WHAT NEEDS TO BE DONE =>
Check each line of the data, and copy those where "inputSrc" appears.

SOURCE MATERIAL =>
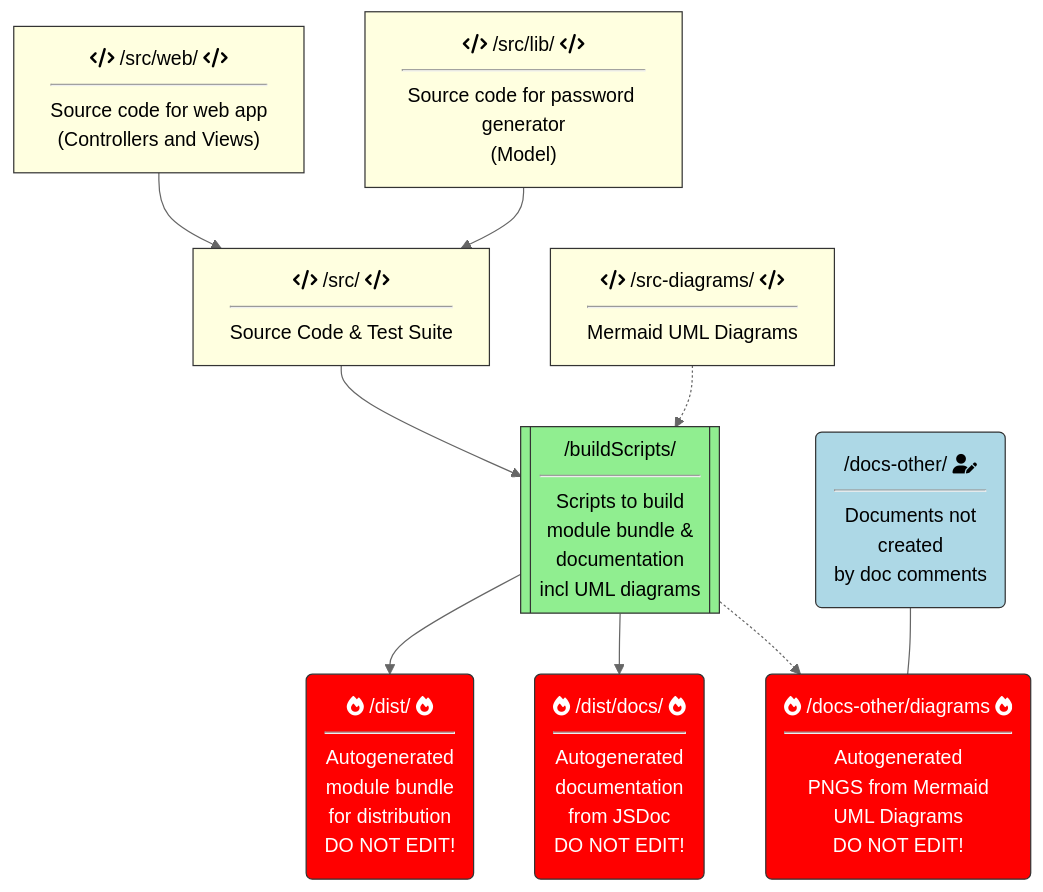
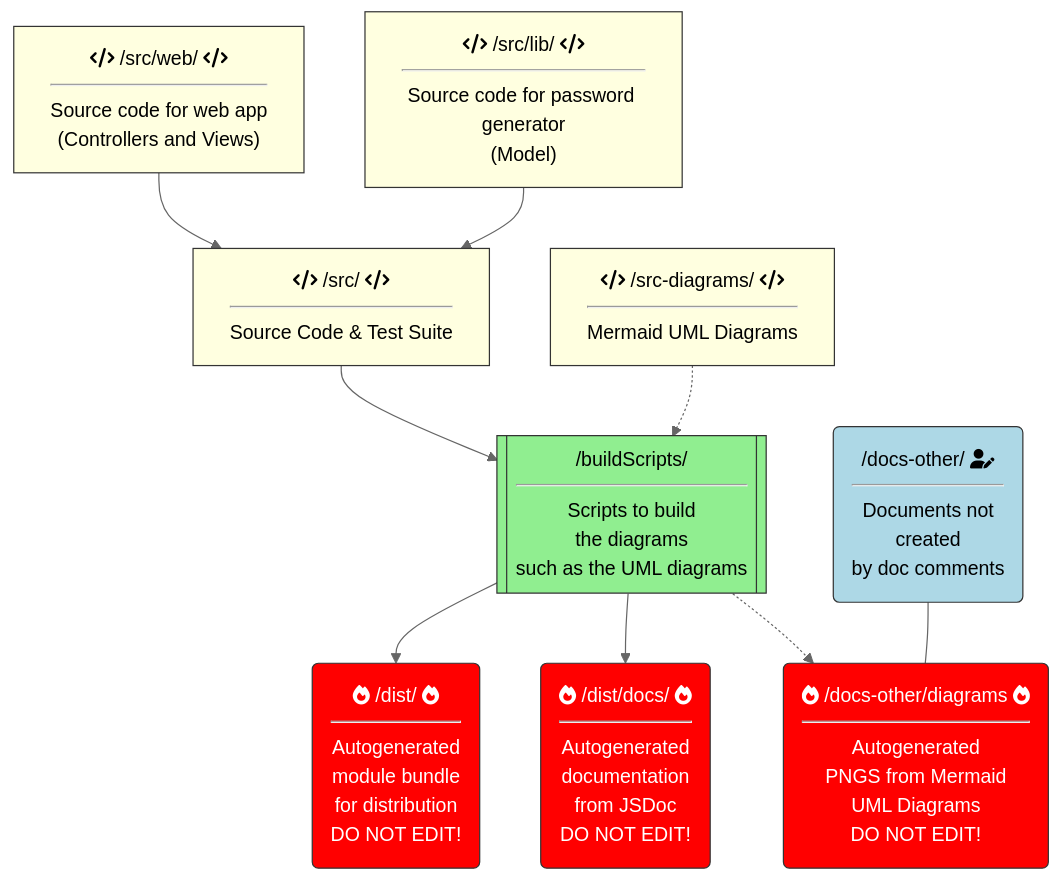
The diagram in src-diagrams/XKPasswdJS-docs-diagram.mmd.md (bartificer/xkpasswd-js), drawn with Mermaid (neutral theme) before and after one commit. The commit also changed 1 other file, not shown here.

Commit message:
FIX update diagram that explains the directory layout

````diff
--- a/src-diagrams/XKPasswdJS-docs-diagram.mmd.md
+++ b/src-diagrams/XKPasswdJS-docs-diagram.mmd.md
@@ -1,31 +1,32 @@
 ```mermaid
 %%{ init: { 'flowchart': { 'curve': 'basis' } } }%%
 
 flowchart TD
   web["fa:fa-code /src/web/ fa:fa-code<br><hr>Source code for web app<br/>(Controllers and Views)"] --> src
   lib["fa:fa-code /src/lib/ fa:fa-code<br><hr>Source code for password generator<br/>(Model)"] --> src
 	src["fa:fa-code /src/ fa:fa-code<br><hr>Source Code & Test Suite"]
-	--> buildScripts[["/buildScripts/<br><hr>Scripts to build<br>module bundle &<br>documentation<br>incl UML diagrams"]]
+	--> buildScripts[["/buildScripts/<br><hr>Scripts to build<br>the diagrams
+  such as the UML diagrams"]]
 	--> dist("fa:fa-fire /dist/ fa:fa-fire<br><hr>Autogenerated <br>module bundle<br>for distribution<br>DO NOT EDIT!") & docs("fa:fa-fire /dist/docs/ fa:fa-fire<br><hr>Autogenerated<br>documentation<br>from JSDoc<br>DO NOT EDIT!")
 
 	srcDiagrams["fa:fa-code /src-diagrams/ fa:fa-code<br><hr>Mermaid UML Diagrams"]
 	.-> buildScripts
 	.-> docsOtherDiagrams("fa:fa-fire /docs-other/diagrams fa:fa-fire <br><hr>Autogenerated<br>PNGS from Mermaid<br>UML Diagrams<br>DO NOT EDIT!")
 
 	docsOther("/docs-other/ fa:fa-user-edit<br><hr>Documents not<br>created<br> by doc comments") --- docsOtherDiagrams
 
 	classDef default stroke:#333
 	classDef doNotEdit color:#ffffff, fill:#ff0000
 	classDef inputSrc fill: #FFFFE0
 
 	style buildScripts fill:#90EE90
 	style docsOther fill: #ADD8E6
 
 	class src inputSrc;
 	class web inputSrc;
   class lib inputSrc;
 	class dist doNotEdit;
 	class docs doNotEdit;
 	class srcDiagrams inputSrc;
 	class docsOtherDiagrams doNotEdit;
 ```
````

RESULT FOR THIS EXERCISE =>
 	classDef inputSrc fill: #FFFFE0
 	class src inputSrc;
 	class web inputSrc;
   class lib inputSrc;
 	class srcDiagrams inputSrc;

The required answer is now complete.